Healthcare will be a major topic in Thursday’s Democratic presidential debate. Only two of the candidates — Bernie Sanders and Elizabeth Warren — support real Medicare for All. The rest waffle around some lesser, politically more palatable version, like Medicare for All Who Want It or other euphemism for a public option. You will hear them insist that, while they agree on the need for universal healthcare, we should get there incrementally, not in one fell swoop.
They are all wrong.
Abraham Lincoln didn’t end slavery incrementally, nor did we incrementally become a nation or defeat Hitler. Some things require bold action to help the most people. Medicare for All is one of those things.
There are two fundamental reasons that a public option cannot work.

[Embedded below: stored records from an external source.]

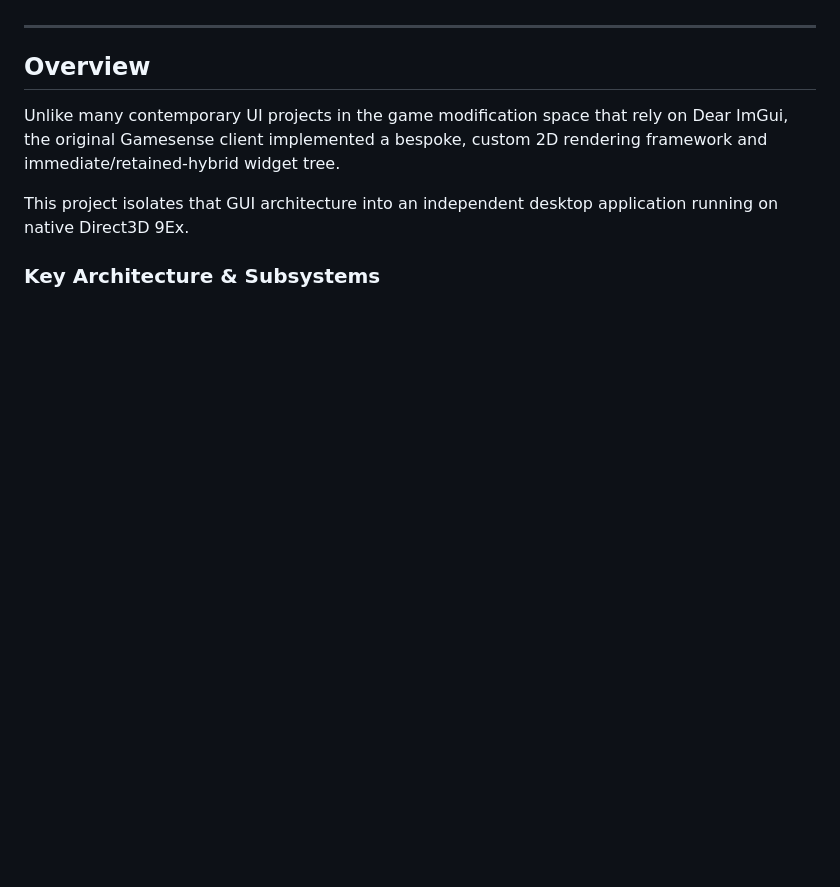
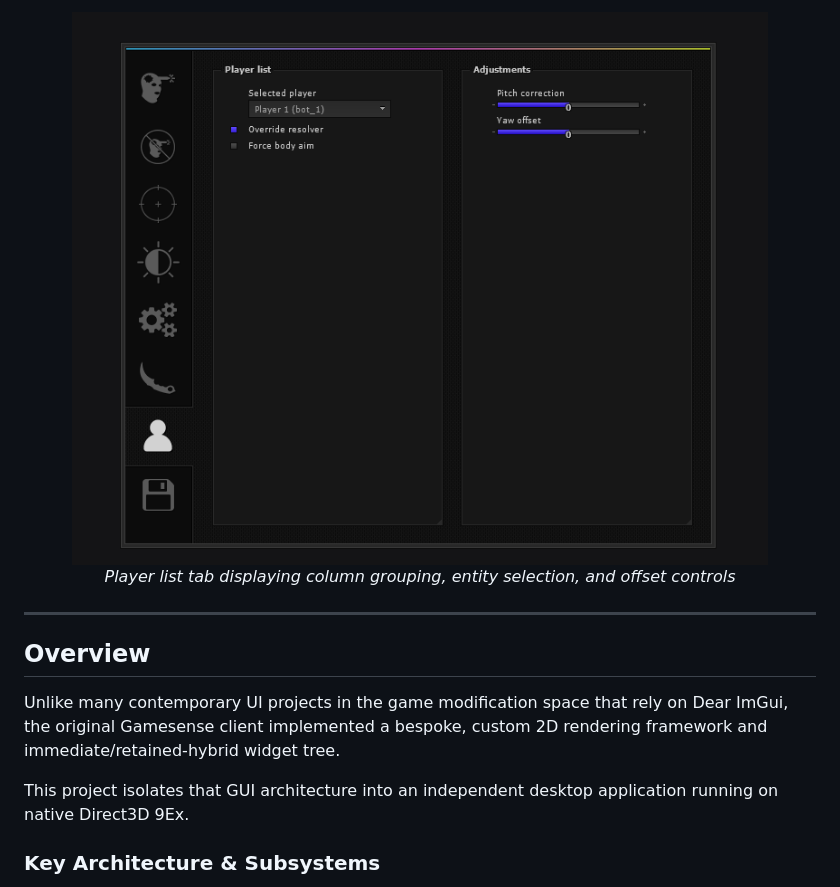
Before and after one commit to Engjne/GameSense-GUI, a Markdown page: README.md, the part around one of its changes. Rendered like a GitHub page; pictures changed too: assets/preview_players.png (added); blank space fills up the shorter version.

```diff
--- a/README.md
+++ b/README.md
@@ -5,3 +20,7 @@ A self-contained, standalone C++20 desktop implementation of the proprietary **G
+<p align="center">
+  <img src="assets/preview_players.png" alt="Player List Preview" width="88%"><br>
+  <em>Player list tab displaying column grouping, entity selection, and offset controls</em>
+</p>
 
 ---
 
```
Also changed, not shown: other parts of README.md (+16 -0 lines), assets/preview_misc.png (added), assets/preview_rage.png (added).
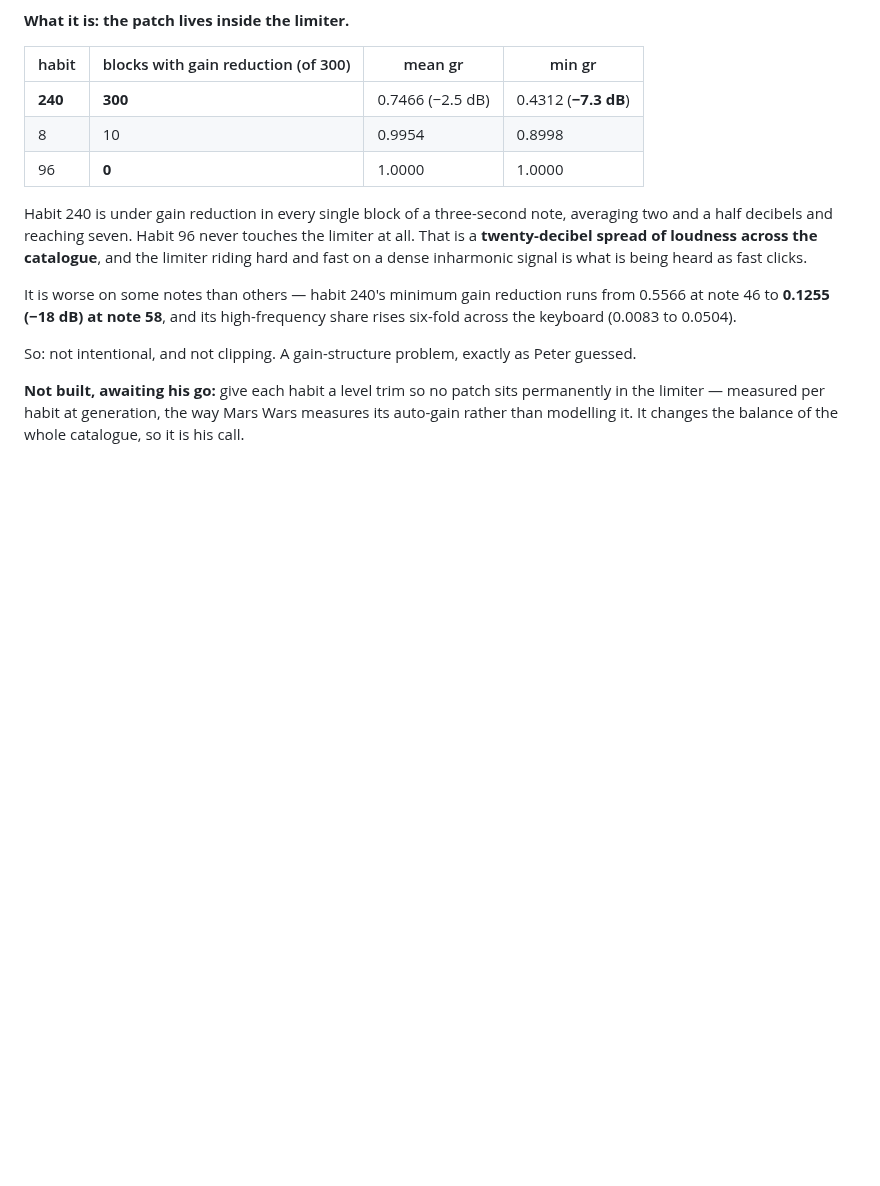
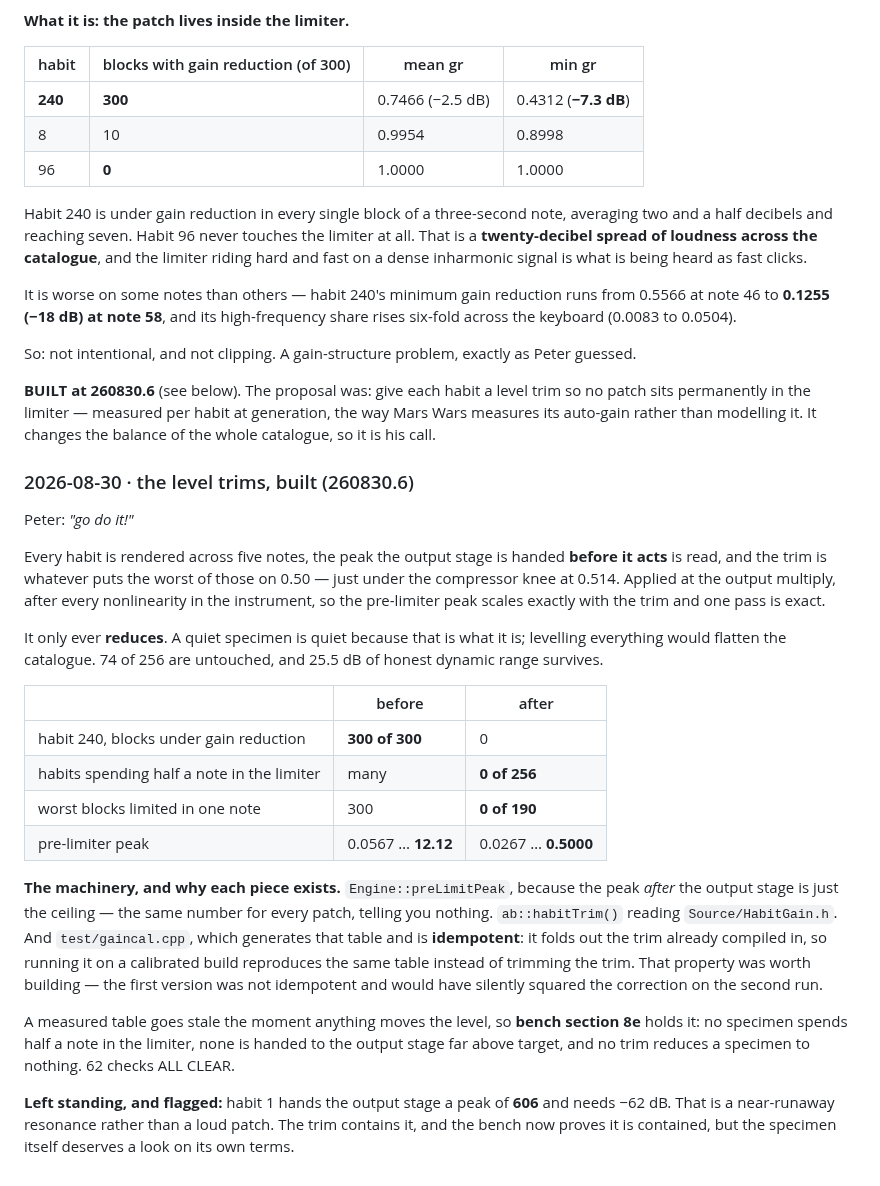
Before and after one commit to peterboggild/BrokildApps, a Markdown page: ARTEFACT-B2311-67-DESIGN.md, the part around the change. GitHub-like rendering; blank space fills up the shorter version.

Commit message:
Artefact B2311.67: level trims built at 260830.6 — no specimen lives in the limiter

```diff
--- a/ARTEFACT-B2311-67-DESIGN.md
+++ b/ARTEFACT-B2311-67-DESIGN.md
@@ -759,7 +759,47 @@ high-frequency share rises six-fold across the keyboard (0.0083 to 0.0504).
 So: not intentional, and not clipping. A gain-structure problem, exactly as
 Peter guessed.
 
-**Not built, awaiting his go:** give each habit a level trim so no patch sits
+**BUILT at 260830.6** (see below). The proposal was: give each habit a level trim so no patch sits
 permanently in the limiter — measured per habit at generation, the way Mars
 Wars measures its auto-gain rather than modelling it. It changes the balance of
 the whole catalogue, so it is his call.
+
+### 2026-08-30 · the level trims, built (260830.6)
+
+Peter: *"go do it!"*
+
+Every habit is rendered across five notes, the peak the output stage is handed
+**before it acts** is read, and the trim is whatever puts the worst of those on
+0.50 — just under the compressor knee at 0.514. Applied at the output multiply,
+after every nonlinearity in the instrument, so the pre-limiter peak scales
+exactly with the trim and one pass is exact.
+
+It only ever **reduces**. A quiet specimen is quiet because that is what it is;
+levelling everything would flatten the catalogue. 74 of 256 are untouched, and
+25.5 dB of honest dynamic range survives.
+
+| | before | after |
+|---|---|---|
+| habit 240, blocks under gain reduction | **300 of 300** | 0 |
+| habits spending half a note in the limiter | many | **0 of 256** |
+| worst blocks limited in one note | 300 | **0 of 190** |
+| pre-limiter peak | 0.0567 … **12.12** | 0.0267 … **0.5000** |
+
+**The machinery, and why each piece exists.** `Engine::preLimitPeak`, because
+the peak *after* the output stage is just the ceiling — the same number for
+every patch, telling you nothing. `ab::habitTrim()` reading
+`Source/HabitGain.h`. And `test/gaincal.cpp`, which generates that table and is
+**idempotent**: it folds out the trim already compiled in, so running it on a
+calibrated build reproduces the same table instead of trimming the trim. That
+property was worth building — the first version was not idempotent and would
+have silently squared the correction on the second run.
+
+A measured table goes stale the moment anything moves the level, so **bench
+section 8e** holds it: no specimen spends half a note in the limiter, none is
+handed to the output stage far above target, and no trim reduces a specimen to
+nothing. 62 checks ALL CLEAR.
+
+**Left standing, and flagged:** habit 1 hands the output stage a peak of **606**
+and needs −62 dB. That is a near-runaway resonance rather than a loud patch. The
+trim contains it, and the bench now proves it is contained, but the specimen
+itself deserves a look on its own terms.
```
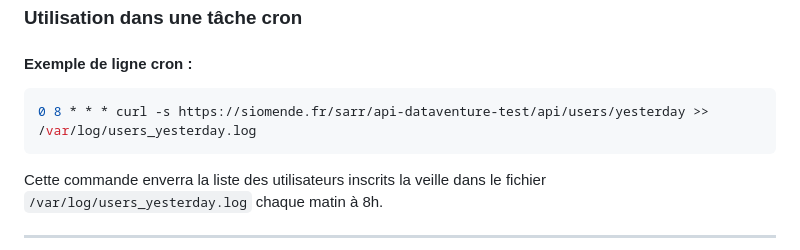
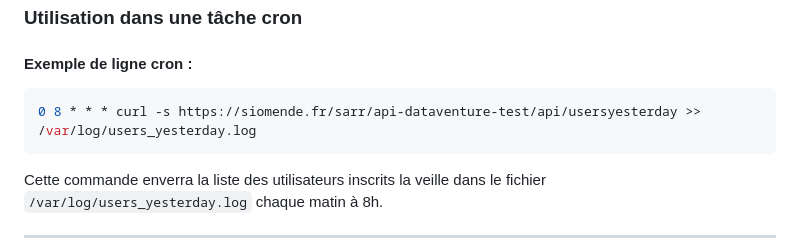
Before and after one commit to Saar45/api-dataventure-test, a Markdown page: README.md, the part around the change. Rendered like a GitHub page.

Commit message:
Fix cron job example URL

````diff
--- a/README.md
+++ b/README.md
@@ -132,7 +132,7 @@ Cet endpoint renvoie la liste des utilisateurs dont la date d'inscription (`crea
 
 #### Exemple de ligne cron :
 ```bash
-0 8 * * * curl -s https://siomende.fr/sarr/api-dataventure-test/api/users/yesterday >> /var/log/users_yesterday.log
+0 8 * * * curl -s https://siomende.fr/sarr/api-dataventure-test/api/usersyesterday >> /var/log/users_yesterday.log
 ```
 Cette commande enverra la liste des utilisateurs inscrits la veille dans le fichier `/var/log/users_yesterday.log` chaque matin à 8h.
 
````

The big, solvable issue in our healthcare system is the 30 percent of every healthcare dollar that is squandered on administrative overhead — paperwork, the pre-approvals, denials, and appeals that are an integral part of myriad for-profit private insurance companies. That’s around $1 trillion every year. Only a single-payer system like Medicare for All can cut that trillion dollars in half, by eliminating that bureaucratic waste. That half — $500 billion — can be redirected to providing comprehensive healthcare to all Americans. It’s not free. We’ll all pay for it in taxes, which for most of us will be less than what we’re currently spending on premiums, co-pays, deductibles, and other healthcare expenses. We’ll pay less in the end for more healthcare, for everyone.
A public option cannot save that $500 billion, nor can it reduce healthcare costs. It will only add one more choice of insurance provider to the current complex mix. Most of us neither know nor care which company provides our insurance. The choice we really care about is choice of doctors and hospitals. Most private insurers restrict that choice to maximize profits. They also restrict our access to healthcare by imposing deductibles and co-pays, which many of us can’t afford. Medicare for All offers free choice of doctors and hospitals, with no deductibles and co-pays. What more choice can anyone want?
The other fatal flaw in a public option is that it will likely become the insurer of last resort to the sickest and oldest among us. The insurance playing field will be anything but level. As deficient as they are, for-profit insurers will cleverly market themselves to the young and healthy, leaving those who use more healthcare to the public option. Its costs will balloon, dooming it to fail, to the delight of for-profit companies.
Sanders and Warren understand this. They understand that fear of change is what causes people to think that they would rather keep their present, inadequate, expensive insurance plans. They understand that most people are eager to turn 65 and trade their employer-provided plans for Medicare. They understand that everyone would be better off with Medicare for All, and that a public option simply won’t get us there.
Incrementalism is often a valid approach to change. Allowing people to choose between keeping their current restrictive plans or a Medicare for All option sounds reasonable, but it just won’t work. As with Emancipation, the Declaration of Independence, and World War 2, this is a time for major change that will benefit the most people. It may seem scary, as all change does, but it’s the only way to get all of us the healthcare protection we deserve, at lower cost than we’re paying now. Rather than fear it, we need to understand and embrace Medicare for All.